Indoor Patio Gardening

Overview

Indoor patio gardening provides an easy way to enjoy plants, herbs and flowers throughout the year. It's also ideal for those not able to physically able to spend hours outside in the garden. Kids benefit from indoor patio gardening, as it provides ample learning opportunities about botanical life. Those without large indoor spaces can still participate--windowsills or other small spaces can be transformed to indoor patio gardens.

Pots

Two types of flower pots are plastic and clay. Clay can help plants by drawing excess moisture away from their roots, and plants that thrive in drier soil often do well in clay. Plants that require frequent watering often do better in plastic, which retains water longer. No matter the material, all flower pots should have a drainage hole in the bottom before planting.

Sunlight

The amount of sunlight your indoor space receives helps determine what type of plants will thrive. Monitoring your sunlight before purchasing plants and flowers saves time and money in the long run. Grow lights can be beneficial to your patio garden, providing artificial sunlight to plants and herbs. Even if you lack a grow light, garden centers contain a wide variety of selection of plants that will thrive in an indoor garden.

Plant Selection

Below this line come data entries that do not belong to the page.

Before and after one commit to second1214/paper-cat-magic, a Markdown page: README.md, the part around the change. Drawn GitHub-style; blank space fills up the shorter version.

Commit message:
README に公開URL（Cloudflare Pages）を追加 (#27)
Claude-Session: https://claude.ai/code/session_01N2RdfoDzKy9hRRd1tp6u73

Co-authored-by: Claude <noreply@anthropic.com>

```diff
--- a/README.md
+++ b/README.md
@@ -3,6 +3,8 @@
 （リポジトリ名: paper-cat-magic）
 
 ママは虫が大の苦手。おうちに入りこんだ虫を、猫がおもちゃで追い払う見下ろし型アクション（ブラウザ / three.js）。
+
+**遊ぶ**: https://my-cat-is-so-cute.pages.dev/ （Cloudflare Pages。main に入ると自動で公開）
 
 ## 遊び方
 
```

Garden centers and grocery stores with floral sections are good places to search for house plants. Choose plants that have strong foliage color and sturdy roots. Avoid plants with droopy stems or falling leaves. If the plant is wrapped in a decorative foil, as they often are in grocery stores, ask the florist for permission to remove the foil and examine the roots. Roots shouldn't be leaking from the bottom of a plastic pot. Plants should be securely rooted in the soil and not have a "wobbly" feeling or appearance.

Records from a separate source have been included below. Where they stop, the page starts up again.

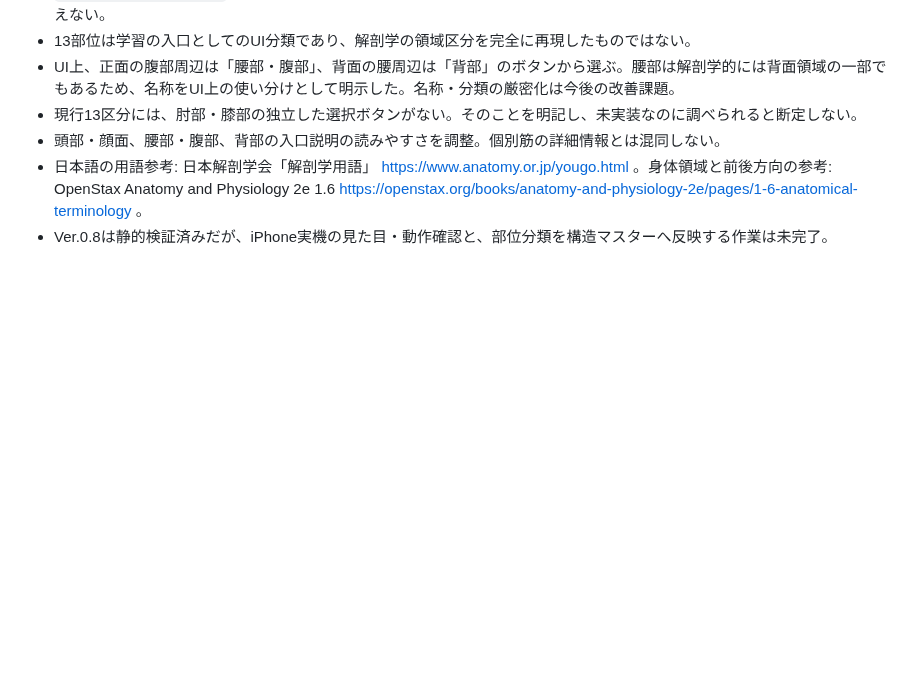
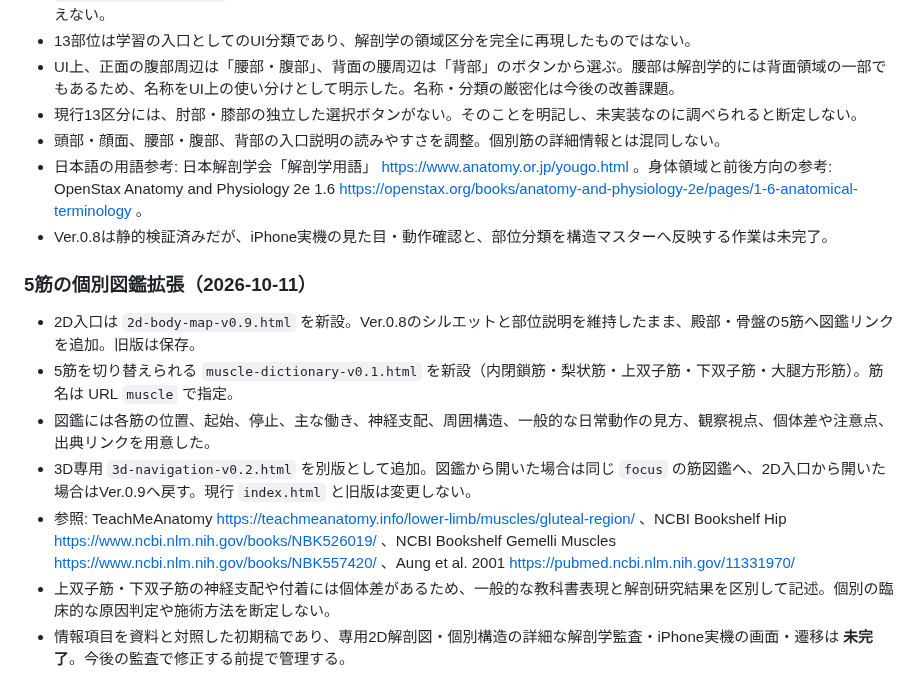
Before and after one commit to s922h86hh8-tech/body-map-prototype, a Markdown page: docs/ANATOMY_MASTER.md, the part around the change. Rendered like a GitHub page; blank space fills up the shorter version.

Commit message:
Record five-muscle dictionary prototype evidence and mobile verification gaps

```diff
--- a/docs/ANATOMY_MASTER.md
+++ b/docs/ANATOMY_MASTER.md
@@ -341,3 +341,13 @@ iPhone実機で「左｜咬筋」「右｜咬筋」が複数表示される問
 - 頭部・顔面、腰部・腹部、背部の入口説明の読みやすさを調整。個別筋の詳細情報とは混同しない。
 - 日本語の用語参考: 日本解剖学会「解剖学用語」 https://www.anatomy.or.jp/yougo.html 。身体領域と前後方向の参考: OpenStax Anatomy and Physiology 2e 1.6 https://openstax.org/books/anatomy-and-physiology-2e/pages/1-6-anatomical-terminology 。
 - Ver.0.8は静的検証済みだが、iPhone実機の見た目・動作確認と、部位分類を構造マスターへ反映する作業は未完了。
+
+### 5筋の個別図鑑拡張（2026-10-11）
+
+- 2D入口は `2d-body-map-v0.9.html` を新設。Ver.0.8のシルエットと部位説明を維持したまま、殿部・骨盤の5筋へ図鑑リンクを追加。旧版は保存。
+- 5筋を切り替えられる `muscle-dictionary-v0.1.html` を新設（内閉鎖筋・梨状筋・上双子筋・下双子筋・大腿方形筋）。筋名は URL `muscle` で指定。
+- 図鑑には各筋の位置、起始、停止、主な働き、神経支配、周囲構造、一般的な日常動作の見方、観察視点、個体差や注意点、出典リンクを用意した。
+- 3D専用 `3d-navigation-v0.2.html` を別版として追加。図鑑から開いた場合は同じ `focus` の筋図鑑へ、2D入口から開いた場合はVer.0.9へ戻す。現行 `index.html` と旧版は変更しない。
+- 参照: TeachMeAnatomy https://teachmeanatomy.info/lower-limb/muscles/gluteal-region/ 、NCBI Bookshelf Hip https://www.ncbi.nlm.nih.gov/books/NBK526019/ 、NCBI Bookshelf Gemelli Muscles https://www.ncbi.nlm.nih.gov/books/NBK557420/ 、Aung et al. 2001 https://pubmed.ncbi.nlm.nih.gov/11331970/
+- 上双子筋・下双子筋の神経支配や付着には個体差があるため、一般的な教科書表現と解剖研究結果を区別して記述。個別の臨床的な原因判定や施術方法を断定しない。
+- 情報項目を資料と対照した初期稿であり、専用2D解剖図・個別構造の詳細な解剖学監査・iPhone実機の画面・遷移は **未完了**。今後の監査で修正する前提で管理する。
```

Soil

Potting soil for indoor patio gardens has two jobs. It needs to retain nutrients and water long enough to allow the plant to absorb both, and it needs to allow for enough drainage so plants don't suffer from rot root. Store-bought potting soil may contain enough ingredients to successfully handle these two tasks. If needed, peat moss, vermiculite and perlite may be added. These ingredients are available at garden centers and are designed to improve soil properties.

Temperature

Houseplants grow well when the daytime indoor temperature is between 70 and 80 degrees. According to the Texas Master Gardener Handbook, ideal nighttime temperatures should be 10 to 15 degrees lower. Lower evening temperatures help with color intensity and recovery from moisture loss that occurs during the day. Portable fans or heaters are often used to help heat or cool indoor patio gardens.

Watering

In general, houseplants should be watered when the soil is dry 2 inches deep into the pot. Several types of watering methods are available. The old-fashioned way is the traditional watering can, which comes in a variety of shapes, sizes, colors and materials. You don't have to purchase a new one; a kitchen pitcher will work just as well. An indoor watering hose is another method. Smaller than an outside hose, it attaches to your kitchen sink. Numerous decorative watering accessories are available at garden centers and specialty garden stores.

Keywords: indoor patio, gardening indoors, houseplants

About this Author

Brandii Lacey holds a Bachelor of Science in communications from Appalachian State University. She has been writing articles for 12 years, starting her career at The Mountain Times. Her passion for gardening began at age 5, after successfully planting and caring for her first geranium. She continues to grow herbs, vegetables and a variety of flowers today.